While the commission has removed many alleged criminals from the force, none of the purged officers has had to face judicial accountability, leaving them free to continue their criminal activities elsewhere — including within the booming and murky private-security sector. Furthermore, the purge has left in place a number of senior officers publicly known to be facing criminal allegations.
More importantly, neither the police commission nor the much-touted Mission to Support the Fight against Corruption and Impunity in Honduras (MACCIH, by its Spanish initials) has had any real impact on the situation on the ground.
Activists continue to be killed with impunity, including two more members of COPINH who, like Cáceres, had been granted protective measures by the IACHR, which the Honduran state had failed to enforce.
Illegal appropriations of indigenous land are still underway, and corruption and criminality still permeate the Honduran government at the highest levels. The Honduran judiciary has failed to investigate senior officials from the ruling National Party, including President Hernández, despite reports of the diversion of public money from the country’s Institute of Social Security to the coffers of the party and the president’s campaign fund.
Yet the U.S. government continues to pour tens of millions of dollars of aid into Honduras. Much of it is in the form of security assistance, channeled through the opaque Central America Regional Security Initiative, despite evidence of links between police and military units and death squads, such as the one that killed Cáceres.
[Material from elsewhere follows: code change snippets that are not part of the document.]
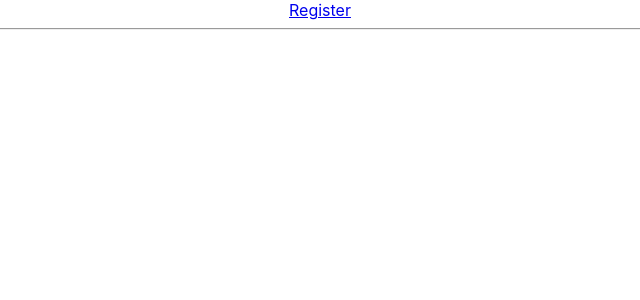
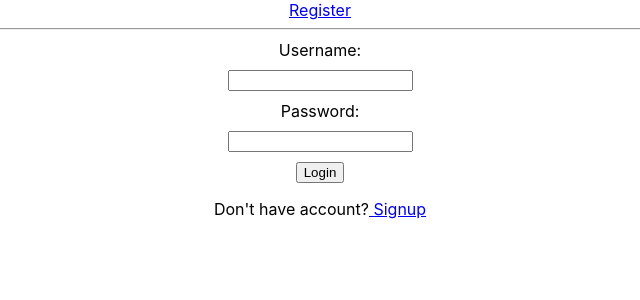
Before and after one commit to ironhack-class-codealongs/codealong-project-management-client, a React (Create React App) app: page /login in a window 1280 px wide. Shown: the top 300 px of the page, without its empty margins (320-960 px from the left). Built offline with nearby package versions, Linux system fonts and the light colour scheme.

Commit message:
improve ux and user flow (display list of projects in the homepage, redirect after login and signup, etc)

```diff
--- a/src/App.js
+++ b/src/App.js
@@ -24,20 +24,12 @@ class App extends React.Component {
 
         <Navbar user={this.state.loggedInUser} getUser={this.getTheUser} />
 
-        {
-          this.state.loggedInUser ?
-            <h1>Username: {this.state.loggedInUser.username}</h1> :
-            null
-        }
-
         <Switch>
-          <Route exact path='/signup' render={() => <Signup getUser={this.getTheUser}/>}/>
-          <Route exact path='/' render={() => <Login getUser={this.getTheUser}/>}/>
 
           <ProtectedRoute
             exact
             user={this.state.loggedInUser}
-            path='/projects'
+            path='/'
             component={ProjectList}
           />
 
@@ -47,6 +39,10 @@ class App extends React.Component {
             component={ProjectDetails}
           />
 
+          <Route exact path='/signup' render={(props) => <Signup {...props} getUser={this.getTheUser}/>}/>
+
+          <Route exact path='/login' render={(props) => <Login {...props} getUser={this.getTheUser}/>}/>
+
         </Switch>
 
       </div>
--- a/src/components/auth/Login.js
+++ b/src/components/auth/Login.js
@@ -14,7 +14,8 @@ class Login extends Component {
         this.service.login(username, password)
             .then(response => {
                 this.setState({ username: "", password: "" });
-                this.props.getUser(response)
+                this.props.getUser(response);
+                this.props.history.push('/');
             })
             .catch(error => console.log(error))
     }
--- a/src/components/auth/Signup.js
+++ b/src/components/auth/Signup.js
@@ -22,8 +22,8 @@ class Signup extends Component {
                     username: "",
                     password: "",
                 });
-
-                this.props.getUser(response)
+                this.props.getUser(response);
+                this.props.history.push('/');
             })
             .catch(error => console.log(error))
     }
--- a/src/components/auth/protected-route.js
+++ b/src/components/auth/protected-route.js
@@ -10,7 +10,7 @@ const protectedRoute  = ({component: Component, user, ...rest}) => {
             if(user){
               return <Component {...props} user={user}/>
             } else {
-              return <Redirect to={{pathname: '/', state: {from: props.location}}} />
+              return <Redirect to={{pathname: '/login', state: {from: props.location}}} />
             }
           }
         }
--- a/src/components/navbar/Navbar.js
+++ b/src/components/navbar/Navbar.js
@@ -24,7 +24,6 @@ export default class Navbar extends React.Component {
                         <div>
                             Welcome, {this.props.user.username}
                             <br />
-                            <Link to="/projects"> Projects </Link>
                             <Link to='/'>
                                 <button onClick={() => this.logoutUser()}> Logout </button>
                             </Link>
--- a/src/components/projects/EditProject.js
+++ b/src/components/projects/EditProject.js
@@ -19,7 +19,7 @@ class EditProject extends Component {
 
     axios.put(`http://localhost:5090/api/projects/${this.props.theProject._id}`, { title, description }, {withCredentials:true})
     .then( () => {
-        this.props.history.push('/projects');
+        this.props.history.push('/');
     }, error => {
         console.log(error)
     })
--- a/src/components/projects/ProjectDetails.js
+++ b/src/components/projects/ProjectDetails.js
@@ -36,7 +36,7 @@ class ProjectDetails extends Component {
         const { params } = this.props.match;
         axios.delete(`http://localhost:5090/api/projects/${params.id}`, {withCredentials:true})
             .then(() => {
-                this.props.history.push('/projects');
+                this.props.history.push('/');
             }, err => {
                 console.log(err)
             })
@@ -59,7 +59,7 @@ class ProjectDetails extends Component {
                             null
                     }
                 </div>
-                <Link to={'/projects'}>Back to projects</Link>
+                <Link to={'/'}>Back Home</Link>
             </div>
         )
     }
```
The man in charge of these security forces, retired Gen. Julian Pacheco Tinoco, was recently identified as a drug trafficker by a U.S. Drug Enforcement Administration informant in the course of a trial involving the nephews of the first lady of Venezuela. But that hasn’t deterred the U.S. government, which appears to prioritize shoring up a reliable ally over protecting human lives.
Despite all the horrifying news out of Honduras, last fall the State Department went ahead and certified the Honduran government’s compliance with human rights conditions attached to U.S. aid. But, stirred in part by Cáceres’s killing, an increasing number of members of Congress are publicly opposing the U.S.’s Honduras policy.
This week, Rep. Hank Johnson (D-Ga.) and other members of Congress are reintroducing the Berta Cáceres Human Rights in Honduras Act, which calls for full suspension of security assistance to Honduras so long as minimal human rights conditions aren’t met.
Berta Cáceres may no longer be with us physically, but her indomitable spirit lives on, and her struggle continues. As thousands chant in La Esperanza and far beyond: “¡Berta Vive, la lucha sigue!”
Alexander Main is senior associate for international policy at the Center for Economic and Policy Research in Washington.